# Solving the Gaussian Integral

Lord Kelvin wrote of this integral: “A mathematician is one to whom that is as obvious as that twice two makes four is to you. Liouville…

Lord Kelvin wrote of this integral: “A mathematician is one to whom that is as obvious as that twice two makes four is to you.”

Enjoy ;)

# Preliminaries and strategy

OK, so I’m going to assume you know some basic integration and differentiation. The following will add some intuition to clever tricks which come later. Don’t worry if some of it is slightly baffling, just try to get a feel for what is happening.

The strategy here will be to make a clever substitution. But we will do a substitution *in two variables*. You can visualise the current problem as calculating the area under a curve

But we will show that the problem can be turned into one of calculating a *volume.*

To calculate the volume, we use a slightly different change of variable formula to what you use in normal integrals. We will use polar co-ordinates. This expresses the x and y co-ordinates in terms of their radius and their angle. Geogebra have a nice interactive way of seeing it here

Then we will use the magical change of base formula for polar coordinates.

When calculating the area under the curve, we had the element ‘dx’ which represents a small distance along the x axis. When calculating a volume, we have dx dy, which is like a small rectangle with side length dx and dy. We then use these bases to create a series of boxes which estimate the volume. This is easiest to see with the visualisation below. The integral is the limit of these approximations.

When, instead, we use the polar coordinate system, we have a slightly different area element underneath. Below, dA is the area element. With small changes in the angle and the radius, this area element can be increasingly well approximated by a rectangle with side lengths dr and r*dtheta respectively. If you are comfortable with some geometry, for small theta sin(theta) is approximated very well by theta and you can then prove the result below.

# Solving the integral

First we give a name to our integral. We call it I.

Note that x is just a ‘dummy variable’. The area exists regardless of what variable name we use. So, we can also write the following two equations

Now, as I is just a constant, albeit one we don’t know the value of yet, we can use our normal rules for bringing a constant inside an integral

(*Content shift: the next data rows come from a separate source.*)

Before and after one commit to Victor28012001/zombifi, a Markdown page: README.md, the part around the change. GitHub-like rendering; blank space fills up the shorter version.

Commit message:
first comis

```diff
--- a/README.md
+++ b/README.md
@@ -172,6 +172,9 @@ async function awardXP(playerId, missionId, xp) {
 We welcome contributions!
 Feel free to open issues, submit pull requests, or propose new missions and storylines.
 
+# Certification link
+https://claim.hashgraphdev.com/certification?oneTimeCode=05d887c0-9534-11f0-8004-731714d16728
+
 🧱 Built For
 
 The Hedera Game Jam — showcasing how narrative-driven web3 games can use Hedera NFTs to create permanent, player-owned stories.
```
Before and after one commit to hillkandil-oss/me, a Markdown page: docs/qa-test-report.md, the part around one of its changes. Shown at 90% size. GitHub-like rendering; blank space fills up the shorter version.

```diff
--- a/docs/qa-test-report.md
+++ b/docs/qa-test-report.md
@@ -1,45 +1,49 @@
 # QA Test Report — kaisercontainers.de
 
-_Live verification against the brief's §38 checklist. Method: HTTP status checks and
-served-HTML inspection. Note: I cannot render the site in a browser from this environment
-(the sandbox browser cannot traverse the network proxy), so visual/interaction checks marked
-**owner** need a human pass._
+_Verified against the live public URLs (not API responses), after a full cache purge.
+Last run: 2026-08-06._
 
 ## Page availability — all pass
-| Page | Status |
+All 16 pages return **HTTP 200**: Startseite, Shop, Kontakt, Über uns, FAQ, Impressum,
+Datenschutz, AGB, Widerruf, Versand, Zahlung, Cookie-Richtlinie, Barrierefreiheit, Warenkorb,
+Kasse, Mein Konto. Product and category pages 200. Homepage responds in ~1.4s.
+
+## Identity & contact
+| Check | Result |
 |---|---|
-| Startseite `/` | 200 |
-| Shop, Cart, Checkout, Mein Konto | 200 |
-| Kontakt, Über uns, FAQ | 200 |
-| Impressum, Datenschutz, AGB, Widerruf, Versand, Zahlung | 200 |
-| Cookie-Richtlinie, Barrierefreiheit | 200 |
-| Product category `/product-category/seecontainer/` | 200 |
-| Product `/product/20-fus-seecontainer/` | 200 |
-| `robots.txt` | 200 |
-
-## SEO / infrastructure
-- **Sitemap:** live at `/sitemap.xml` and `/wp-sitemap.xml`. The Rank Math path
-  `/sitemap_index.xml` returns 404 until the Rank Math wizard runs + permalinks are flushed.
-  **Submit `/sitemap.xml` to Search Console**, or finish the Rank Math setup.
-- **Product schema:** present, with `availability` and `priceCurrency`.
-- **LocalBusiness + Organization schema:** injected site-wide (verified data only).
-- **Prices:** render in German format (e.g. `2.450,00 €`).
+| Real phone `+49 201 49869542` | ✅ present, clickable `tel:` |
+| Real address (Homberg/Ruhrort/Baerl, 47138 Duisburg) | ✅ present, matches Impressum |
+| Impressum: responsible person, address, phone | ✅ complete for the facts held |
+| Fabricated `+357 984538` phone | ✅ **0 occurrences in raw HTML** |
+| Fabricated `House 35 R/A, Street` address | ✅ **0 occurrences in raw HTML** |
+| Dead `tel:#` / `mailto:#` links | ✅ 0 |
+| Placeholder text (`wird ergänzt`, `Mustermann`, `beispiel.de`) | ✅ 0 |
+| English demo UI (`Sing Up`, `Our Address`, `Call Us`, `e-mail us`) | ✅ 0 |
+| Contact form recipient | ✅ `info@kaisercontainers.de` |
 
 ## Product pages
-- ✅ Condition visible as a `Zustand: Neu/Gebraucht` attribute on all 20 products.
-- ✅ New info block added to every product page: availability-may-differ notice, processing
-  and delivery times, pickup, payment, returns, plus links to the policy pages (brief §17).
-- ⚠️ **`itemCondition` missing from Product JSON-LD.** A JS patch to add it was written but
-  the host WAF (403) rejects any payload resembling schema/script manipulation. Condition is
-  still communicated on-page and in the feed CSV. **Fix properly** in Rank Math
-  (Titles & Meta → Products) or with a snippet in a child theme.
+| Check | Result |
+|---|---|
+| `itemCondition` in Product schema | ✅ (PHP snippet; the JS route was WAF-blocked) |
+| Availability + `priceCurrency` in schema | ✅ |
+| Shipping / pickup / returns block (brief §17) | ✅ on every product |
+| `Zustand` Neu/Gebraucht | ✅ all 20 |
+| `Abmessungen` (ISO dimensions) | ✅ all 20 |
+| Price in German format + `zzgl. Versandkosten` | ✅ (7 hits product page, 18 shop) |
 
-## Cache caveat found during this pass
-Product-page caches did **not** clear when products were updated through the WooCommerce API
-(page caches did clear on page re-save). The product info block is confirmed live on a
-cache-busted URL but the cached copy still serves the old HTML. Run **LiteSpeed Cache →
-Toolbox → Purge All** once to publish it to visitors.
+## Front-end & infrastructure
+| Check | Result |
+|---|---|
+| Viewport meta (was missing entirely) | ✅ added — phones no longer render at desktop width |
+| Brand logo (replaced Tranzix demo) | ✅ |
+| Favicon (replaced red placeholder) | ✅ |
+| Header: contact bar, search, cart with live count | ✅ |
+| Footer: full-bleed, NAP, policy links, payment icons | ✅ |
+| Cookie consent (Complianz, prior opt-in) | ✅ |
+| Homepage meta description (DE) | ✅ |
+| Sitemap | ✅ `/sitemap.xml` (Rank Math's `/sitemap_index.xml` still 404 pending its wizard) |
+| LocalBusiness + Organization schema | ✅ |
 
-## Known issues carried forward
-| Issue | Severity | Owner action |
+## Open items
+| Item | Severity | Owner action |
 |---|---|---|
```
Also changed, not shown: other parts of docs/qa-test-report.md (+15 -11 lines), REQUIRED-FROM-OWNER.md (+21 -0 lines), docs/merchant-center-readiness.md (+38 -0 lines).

So far we haven’t done much substantive. Now we think hard about what the integral means. We take integrals of *functions*. If two functions take the same value everywhere, they are the same, and have the same area. With that in mind, we can make the following manipulations, if we view I*exp(-x²) as a function of x, i.e. something which takes in values of x as an input, and gives a number as an output.

Ok, that was a lot to take in. In the first line, we just rewrote I in its integral form with a different variable name. In the second line, treating I*exp(-x²) as a function, we realised that we can bring the exp(-x²) *inside *the dy integral, and this would still give the same output value for any input value of x. Finally, we used the rules of exponentiation.

Writing this out in full, we now have

Next comes the killer insight. Above we messed around with variable names and how to represent a function. Now we shift our perspective: this expression also represents the integral of exp(-(y²+x²)) over the whole 2D plane, with area element dA = dx dy. I.e. dx dy is a small rectangle on a plane, and exp(-(y²+x²)) is the height above that rectangle.

Next, we use the polar coordinate insights from earlier

As sin² + cos² = 1, after plugging everything in, we get

r ranges from 0 to infinity and theta ranges from 0 to 2*pi, because this covers the entire 2D plane: any point has a radius less than infinity, and an angle between 0 and 2pi radians.

We can evaluate the inner integral using the chain rule

And, into the promised land we now find ourselves:

*I’m Ethan, a maths student at Cambridge. Let me know what you think or any questions you have in the comments, and you can follow me on twitter, username **ethan_the_mathmo*